In the entries below, spot each line with the word "Phase" and copy it.

Difference listings
=-=-=-=-=

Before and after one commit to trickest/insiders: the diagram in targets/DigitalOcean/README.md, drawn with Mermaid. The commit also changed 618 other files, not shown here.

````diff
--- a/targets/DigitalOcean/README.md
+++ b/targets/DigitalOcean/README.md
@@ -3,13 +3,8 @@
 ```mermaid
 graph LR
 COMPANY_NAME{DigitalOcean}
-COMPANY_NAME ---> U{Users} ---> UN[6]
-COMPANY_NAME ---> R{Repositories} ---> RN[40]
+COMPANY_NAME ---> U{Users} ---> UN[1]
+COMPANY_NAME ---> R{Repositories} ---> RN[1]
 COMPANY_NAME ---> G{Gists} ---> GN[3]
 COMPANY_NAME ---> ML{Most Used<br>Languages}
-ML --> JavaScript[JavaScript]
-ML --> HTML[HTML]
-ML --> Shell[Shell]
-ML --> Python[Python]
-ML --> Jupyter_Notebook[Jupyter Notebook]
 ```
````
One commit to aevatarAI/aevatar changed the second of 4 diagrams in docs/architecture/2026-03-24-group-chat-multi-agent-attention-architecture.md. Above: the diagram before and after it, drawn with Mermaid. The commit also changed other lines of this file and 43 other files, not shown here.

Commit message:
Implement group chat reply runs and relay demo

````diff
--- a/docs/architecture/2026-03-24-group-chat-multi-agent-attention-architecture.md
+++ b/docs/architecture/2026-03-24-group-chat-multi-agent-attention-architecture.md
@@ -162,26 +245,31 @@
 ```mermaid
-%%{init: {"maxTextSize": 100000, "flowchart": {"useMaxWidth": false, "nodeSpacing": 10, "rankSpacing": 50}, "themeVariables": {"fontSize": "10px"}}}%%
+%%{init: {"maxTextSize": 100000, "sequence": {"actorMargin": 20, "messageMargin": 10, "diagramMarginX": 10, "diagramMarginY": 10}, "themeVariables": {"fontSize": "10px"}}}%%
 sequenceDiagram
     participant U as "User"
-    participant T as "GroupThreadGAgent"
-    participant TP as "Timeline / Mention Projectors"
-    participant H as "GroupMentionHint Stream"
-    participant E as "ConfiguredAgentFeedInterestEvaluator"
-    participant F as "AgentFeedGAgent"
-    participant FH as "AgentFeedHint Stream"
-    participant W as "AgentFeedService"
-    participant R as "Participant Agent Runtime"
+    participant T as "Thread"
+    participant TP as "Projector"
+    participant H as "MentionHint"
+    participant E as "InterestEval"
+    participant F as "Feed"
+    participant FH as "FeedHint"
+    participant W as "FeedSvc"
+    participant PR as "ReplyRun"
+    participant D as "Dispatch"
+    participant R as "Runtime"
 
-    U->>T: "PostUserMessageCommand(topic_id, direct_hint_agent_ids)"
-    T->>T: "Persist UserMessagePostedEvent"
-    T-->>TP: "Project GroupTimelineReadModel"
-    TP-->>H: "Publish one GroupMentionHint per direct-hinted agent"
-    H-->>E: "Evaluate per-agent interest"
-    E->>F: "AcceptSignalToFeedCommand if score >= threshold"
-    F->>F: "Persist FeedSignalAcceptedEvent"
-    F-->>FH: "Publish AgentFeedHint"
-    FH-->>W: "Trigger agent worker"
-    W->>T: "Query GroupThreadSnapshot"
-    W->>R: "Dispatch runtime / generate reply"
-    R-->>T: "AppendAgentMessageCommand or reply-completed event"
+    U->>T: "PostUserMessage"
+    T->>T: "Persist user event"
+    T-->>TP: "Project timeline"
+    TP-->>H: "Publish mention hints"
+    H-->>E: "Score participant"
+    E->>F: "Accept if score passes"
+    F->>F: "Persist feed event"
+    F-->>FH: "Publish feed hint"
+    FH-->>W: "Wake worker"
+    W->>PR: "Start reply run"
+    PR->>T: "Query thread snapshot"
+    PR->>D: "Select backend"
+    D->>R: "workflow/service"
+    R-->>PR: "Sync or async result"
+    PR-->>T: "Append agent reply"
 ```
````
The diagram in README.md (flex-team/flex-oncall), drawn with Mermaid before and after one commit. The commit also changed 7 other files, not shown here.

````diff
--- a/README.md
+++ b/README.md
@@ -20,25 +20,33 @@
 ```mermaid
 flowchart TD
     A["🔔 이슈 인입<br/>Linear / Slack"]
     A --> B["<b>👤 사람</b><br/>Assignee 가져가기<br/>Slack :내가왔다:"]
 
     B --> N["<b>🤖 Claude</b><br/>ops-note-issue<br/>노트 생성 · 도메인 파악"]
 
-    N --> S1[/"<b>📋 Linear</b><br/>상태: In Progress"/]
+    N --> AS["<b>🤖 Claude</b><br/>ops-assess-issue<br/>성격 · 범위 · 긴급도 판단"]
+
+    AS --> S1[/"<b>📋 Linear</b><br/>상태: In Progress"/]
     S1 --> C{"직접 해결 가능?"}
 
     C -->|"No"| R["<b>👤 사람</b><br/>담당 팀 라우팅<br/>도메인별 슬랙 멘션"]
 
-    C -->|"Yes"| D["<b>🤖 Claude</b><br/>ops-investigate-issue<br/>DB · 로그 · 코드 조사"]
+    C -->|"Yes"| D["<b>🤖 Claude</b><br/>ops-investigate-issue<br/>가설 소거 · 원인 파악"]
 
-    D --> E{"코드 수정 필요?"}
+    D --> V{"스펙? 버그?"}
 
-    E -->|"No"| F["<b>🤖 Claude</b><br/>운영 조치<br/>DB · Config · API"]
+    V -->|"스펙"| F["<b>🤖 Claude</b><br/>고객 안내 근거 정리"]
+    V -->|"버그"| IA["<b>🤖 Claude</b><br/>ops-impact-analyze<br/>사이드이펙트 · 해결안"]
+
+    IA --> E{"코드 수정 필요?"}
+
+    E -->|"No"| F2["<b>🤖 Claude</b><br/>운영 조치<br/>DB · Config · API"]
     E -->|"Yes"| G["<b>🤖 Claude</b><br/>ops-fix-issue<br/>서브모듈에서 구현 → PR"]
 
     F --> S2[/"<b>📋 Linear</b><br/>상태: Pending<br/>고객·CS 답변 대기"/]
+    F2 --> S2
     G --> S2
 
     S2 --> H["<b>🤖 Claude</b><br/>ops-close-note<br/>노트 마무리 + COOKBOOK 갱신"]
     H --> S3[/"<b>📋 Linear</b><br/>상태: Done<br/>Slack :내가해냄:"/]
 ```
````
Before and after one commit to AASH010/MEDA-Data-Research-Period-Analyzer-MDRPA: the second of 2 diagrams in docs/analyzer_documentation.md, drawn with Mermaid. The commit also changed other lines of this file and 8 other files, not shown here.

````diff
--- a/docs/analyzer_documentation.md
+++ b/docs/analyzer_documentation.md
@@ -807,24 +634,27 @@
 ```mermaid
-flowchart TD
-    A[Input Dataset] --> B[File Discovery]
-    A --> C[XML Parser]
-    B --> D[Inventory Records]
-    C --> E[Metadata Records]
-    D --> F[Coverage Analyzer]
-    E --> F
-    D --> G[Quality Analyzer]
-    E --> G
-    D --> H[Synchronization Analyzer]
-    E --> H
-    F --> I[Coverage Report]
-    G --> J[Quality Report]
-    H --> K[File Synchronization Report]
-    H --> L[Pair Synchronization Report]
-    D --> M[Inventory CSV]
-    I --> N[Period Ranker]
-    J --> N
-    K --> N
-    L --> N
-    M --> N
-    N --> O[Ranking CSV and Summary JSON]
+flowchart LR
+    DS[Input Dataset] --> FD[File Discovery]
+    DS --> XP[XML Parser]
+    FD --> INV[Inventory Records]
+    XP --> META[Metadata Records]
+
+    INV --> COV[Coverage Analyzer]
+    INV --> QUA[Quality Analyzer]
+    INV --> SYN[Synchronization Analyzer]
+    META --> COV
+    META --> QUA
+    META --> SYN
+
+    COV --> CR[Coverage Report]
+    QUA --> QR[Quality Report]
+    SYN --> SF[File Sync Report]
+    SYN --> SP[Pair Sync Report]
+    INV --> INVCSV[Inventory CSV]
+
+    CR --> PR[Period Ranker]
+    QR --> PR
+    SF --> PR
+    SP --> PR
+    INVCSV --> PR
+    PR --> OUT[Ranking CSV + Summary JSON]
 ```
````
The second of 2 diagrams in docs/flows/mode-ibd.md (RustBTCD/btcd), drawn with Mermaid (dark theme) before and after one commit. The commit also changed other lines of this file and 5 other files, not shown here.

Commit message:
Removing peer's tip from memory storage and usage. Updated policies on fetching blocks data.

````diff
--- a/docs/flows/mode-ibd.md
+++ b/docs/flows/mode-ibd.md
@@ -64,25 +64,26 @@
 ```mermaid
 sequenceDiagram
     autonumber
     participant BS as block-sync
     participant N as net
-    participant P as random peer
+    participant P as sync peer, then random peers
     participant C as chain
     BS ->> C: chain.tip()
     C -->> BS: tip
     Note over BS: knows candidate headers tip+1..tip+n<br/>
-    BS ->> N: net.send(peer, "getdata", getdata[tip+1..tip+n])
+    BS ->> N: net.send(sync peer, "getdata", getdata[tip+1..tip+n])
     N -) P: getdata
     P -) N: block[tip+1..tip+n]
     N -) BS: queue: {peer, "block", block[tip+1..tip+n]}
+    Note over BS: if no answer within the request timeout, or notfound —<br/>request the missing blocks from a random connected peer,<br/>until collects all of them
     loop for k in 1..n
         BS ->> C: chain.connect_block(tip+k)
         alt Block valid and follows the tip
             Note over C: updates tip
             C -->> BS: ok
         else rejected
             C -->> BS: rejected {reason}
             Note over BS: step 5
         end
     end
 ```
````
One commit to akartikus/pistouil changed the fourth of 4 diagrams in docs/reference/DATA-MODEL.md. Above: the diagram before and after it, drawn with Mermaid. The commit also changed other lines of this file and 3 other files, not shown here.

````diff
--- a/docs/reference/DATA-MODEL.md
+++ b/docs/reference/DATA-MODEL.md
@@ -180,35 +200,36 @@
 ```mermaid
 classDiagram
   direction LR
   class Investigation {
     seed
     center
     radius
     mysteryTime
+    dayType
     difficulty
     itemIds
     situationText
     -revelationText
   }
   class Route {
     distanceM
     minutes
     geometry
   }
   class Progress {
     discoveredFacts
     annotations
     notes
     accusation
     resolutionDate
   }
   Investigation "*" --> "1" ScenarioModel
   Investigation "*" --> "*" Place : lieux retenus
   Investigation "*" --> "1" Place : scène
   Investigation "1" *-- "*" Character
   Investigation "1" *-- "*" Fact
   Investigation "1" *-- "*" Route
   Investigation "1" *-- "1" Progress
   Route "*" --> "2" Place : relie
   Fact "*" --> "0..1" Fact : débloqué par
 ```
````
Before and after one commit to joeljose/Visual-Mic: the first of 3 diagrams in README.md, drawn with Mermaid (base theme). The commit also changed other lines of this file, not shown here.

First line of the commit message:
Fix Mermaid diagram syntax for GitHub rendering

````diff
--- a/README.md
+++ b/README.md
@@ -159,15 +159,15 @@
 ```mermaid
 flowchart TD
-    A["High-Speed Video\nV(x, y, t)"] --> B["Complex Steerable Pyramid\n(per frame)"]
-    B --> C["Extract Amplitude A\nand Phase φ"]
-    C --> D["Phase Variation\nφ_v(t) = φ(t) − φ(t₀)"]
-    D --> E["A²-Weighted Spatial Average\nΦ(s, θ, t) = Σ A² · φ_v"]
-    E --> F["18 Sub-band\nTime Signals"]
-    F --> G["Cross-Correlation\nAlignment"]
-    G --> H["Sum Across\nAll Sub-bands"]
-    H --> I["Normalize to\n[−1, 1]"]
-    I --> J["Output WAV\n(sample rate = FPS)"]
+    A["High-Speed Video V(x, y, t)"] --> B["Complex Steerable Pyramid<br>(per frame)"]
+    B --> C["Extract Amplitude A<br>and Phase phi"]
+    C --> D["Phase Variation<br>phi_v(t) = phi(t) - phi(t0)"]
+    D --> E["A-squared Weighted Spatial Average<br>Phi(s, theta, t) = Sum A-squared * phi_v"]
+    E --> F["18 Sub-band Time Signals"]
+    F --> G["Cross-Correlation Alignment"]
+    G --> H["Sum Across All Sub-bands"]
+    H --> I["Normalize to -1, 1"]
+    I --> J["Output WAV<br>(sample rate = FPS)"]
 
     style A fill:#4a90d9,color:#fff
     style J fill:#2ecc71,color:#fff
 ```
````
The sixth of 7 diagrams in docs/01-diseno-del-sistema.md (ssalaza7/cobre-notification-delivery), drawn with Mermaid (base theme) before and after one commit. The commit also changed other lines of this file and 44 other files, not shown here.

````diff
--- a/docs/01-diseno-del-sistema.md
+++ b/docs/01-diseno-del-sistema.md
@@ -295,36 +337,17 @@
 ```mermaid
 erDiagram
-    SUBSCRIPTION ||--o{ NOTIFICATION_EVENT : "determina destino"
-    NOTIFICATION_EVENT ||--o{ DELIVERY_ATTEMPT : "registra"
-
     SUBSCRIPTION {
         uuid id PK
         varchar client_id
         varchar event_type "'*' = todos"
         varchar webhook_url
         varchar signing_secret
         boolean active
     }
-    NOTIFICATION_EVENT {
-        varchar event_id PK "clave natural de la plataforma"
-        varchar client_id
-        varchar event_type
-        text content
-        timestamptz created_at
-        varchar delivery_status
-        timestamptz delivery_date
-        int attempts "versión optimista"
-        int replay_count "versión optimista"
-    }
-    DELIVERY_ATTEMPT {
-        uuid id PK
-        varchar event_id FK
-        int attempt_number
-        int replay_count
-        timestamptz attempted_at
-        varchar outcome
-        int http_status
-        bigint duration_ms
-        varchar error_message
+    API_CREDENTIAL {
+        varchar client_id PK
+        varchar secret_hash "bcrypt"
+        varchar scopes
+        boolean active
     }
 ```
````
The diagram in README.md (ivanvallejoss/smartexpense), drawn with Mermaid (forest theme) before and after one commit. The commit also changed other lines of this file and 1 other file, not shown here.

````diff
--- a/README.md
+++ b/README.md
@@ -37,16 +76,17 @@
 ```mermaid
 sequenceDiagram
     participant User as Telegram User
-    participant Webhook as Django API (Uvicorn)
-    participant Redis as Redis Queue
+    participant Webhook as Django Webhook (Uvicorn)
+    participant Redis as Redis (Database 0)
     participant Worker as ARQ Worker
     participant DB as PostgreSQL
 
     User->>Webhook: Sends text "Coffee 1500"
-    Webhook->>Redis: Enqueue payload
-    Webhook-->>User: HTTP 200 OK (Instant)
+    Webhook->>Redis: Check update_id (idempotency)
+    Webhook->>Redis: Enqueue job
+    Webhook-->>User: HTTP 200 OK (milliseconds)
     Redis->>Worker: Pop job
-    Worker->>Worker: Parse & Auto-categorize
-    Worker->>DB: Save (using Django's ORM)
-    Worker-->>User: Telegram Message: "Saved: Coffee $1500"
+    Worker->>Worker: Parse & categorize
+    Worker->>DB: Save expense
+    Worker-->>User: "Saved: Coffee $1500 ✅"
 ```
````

=-=-=-=-=

Reply:
-    B --> C["Extract Amplitude A\nand Phase φ"]
-    C --> D["Phase Variation\nφ_v(t) = φ(t) − φ(t₀)"]
+    B --> C["Extract Amplitude A<br>and Phase phi"]
+    C --> D["Phase Variation<br>phi_v(t) = phi(t) - phi(t0)"]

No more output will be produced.